TASK GOAL
Leave no picture in, and give every entry again exactly.

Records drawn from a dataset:

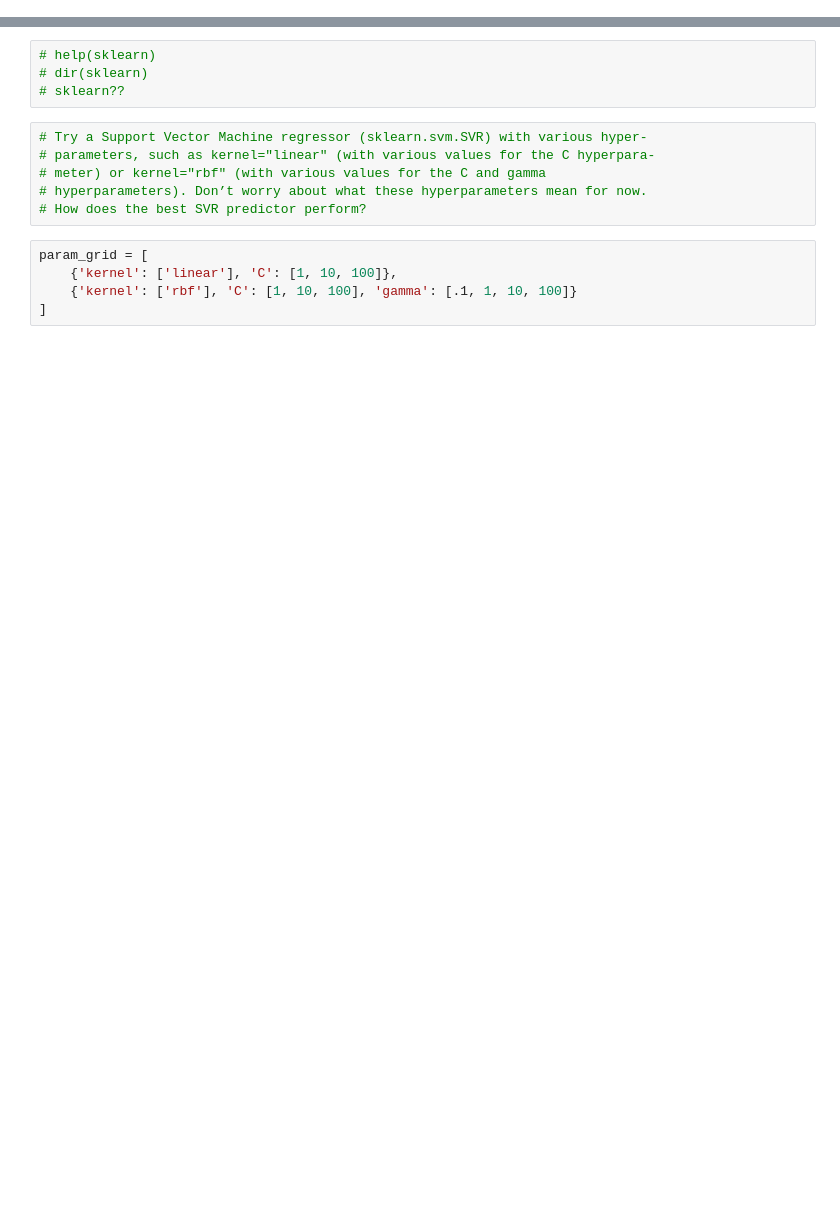
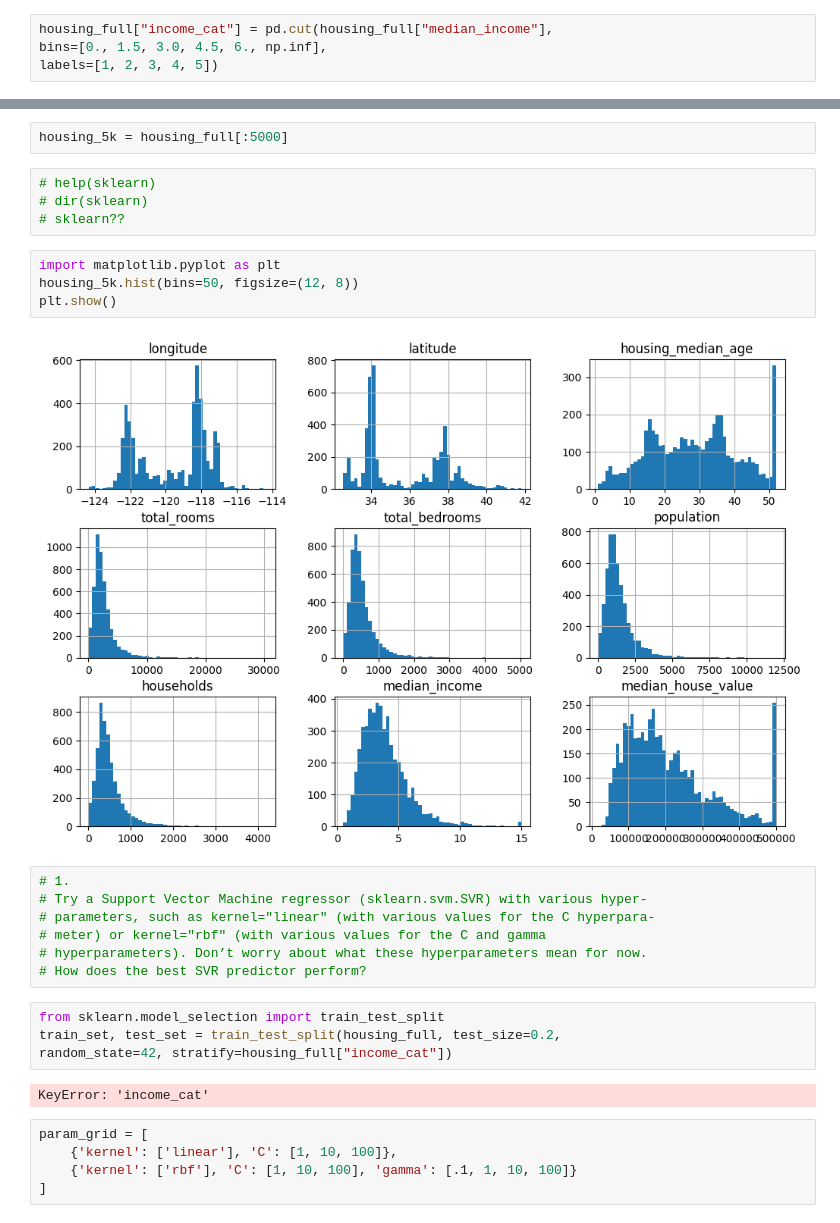
Before and after one commit to memberberry/handson-ml-handbook-ageron, a Jupyter notebook: chapter_2.ipynb, the cells around one changed output, grey strips where cells are left out. Saved outputs shown, nothing was run; the diff lists cells and outputs as text; blank space fills up the shorter version.

```diff
--- a/chapter_2.ipynb
+++ b/chapter_2.ipynb
@@ -29,0 +25,4 @@ housing_full.tail()
+# %%
+housing_full["income_cat"] = pd.cut(housing_full["median_income"],
+bins=[0., 1.5, 3.0, 4.5, 6., np.inf],
+labels=[1, 2, 3, 4, 5])
@@ -30,13 +31,28 @@ housing_full.tail()
+# %%
+housing_5k = housing_full[:5000]
 # %%
 # help(sklearn)
 # dir(sklearn)
 # sklearn??
+# %%
+import matplotlib.pyplot as plt
+housing_5k.hist(bins=50, figsize=(12, 8))
+plt.show()
+# %% [output]
+[figure, added]
 # %%
+# 1.
 # Try a Support Vector Machine regressor (sklearn.svm.SVR) with various hyper‐
 # parameters, such as kernel="linear" (with various values for the C hyperpara‐
 # meter) or kernel="rbf" (with various values for the C and gamma
 # hyperparameters). Don’t worry about what these hyperparameters mean for now.
 # How does the best SVR predictor perform?
+# %%
+from sklearn.model_selection import train_test_split
+train_set, test_set = train_test_split(housing_full, test_size=0.2,
+random_state=42, stratify=housing_full["income_cat"])
+# %% [output]
+KeyError: 'income_cat'
 # %%
 param_grid = [
     {'kernel': ['linear'], 'C': [1, 10, 100]},
```
Also changed, not shown: parts of 5 cells of this notebook.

RESULT BELOW
Before and after one commit to memberberry/handson-ml-handbook-ageron, a Jupyter notebook: chapter_2.ipynb, the cells around one changed output, grey strips where cells are left out. Saved outputs shown, nothing was run; the diff lists cells and outputs as text; blank space fills up the shorter version.

```diff
--- a/chapter_2.ipynb
+++ b/chapter_2.ipynb
@@ -29,0 +25,4 @@ housing_full.tail()
+# %%
+housing_full["income_cat"] = pd.cut(housing_full["median_income"],
+bins=[0., 1.5, 3.0, 4.5, 6., np.inf],
+labels=[1, 2, 3, 4, 5])
@@ -30,13 +31,28 @@ housing_full.tail()
+# %%
+housing_5k = housing_full[:5000]
 # %%
 # help(sklearn)
 # dir(sklearn)
 # sklearn??
+# %%
+import matplotlib.pyplot as plt
+housing_5k.hist(bins=50, figsize=(12, 8))
+plt.show()
+# %% [output]
+[figure, added]
 # %%
+# 1.
 # Try a Support Vector Machine regressor (sklearn.svm.SVR) with various hyper‐
 # parameters, such as kernel="linear" (with various values for the C hyperpara‐
 # meter) or kernel="rbf" (with various values for the C and gamma
 # hyperparameters). Don’t worry about what these hyperparameters mean for now.
 # How does the best SVR predictor perform?
+# %%
+from sklearn.model_selection import train_test_split
+train_set, test_set = train_test_split(housing_full, test_size=0.2,
+random_state=42, stratify=housing_full["income_cat"])
+# %% [output]
+KeyError: 'income_cat'
 # %%
 param_grid = [
     {'kernel': ['linear'], 'C': [1, 10, 100]},
```
Also changed, not shown: parts of 5 cells of this notebook.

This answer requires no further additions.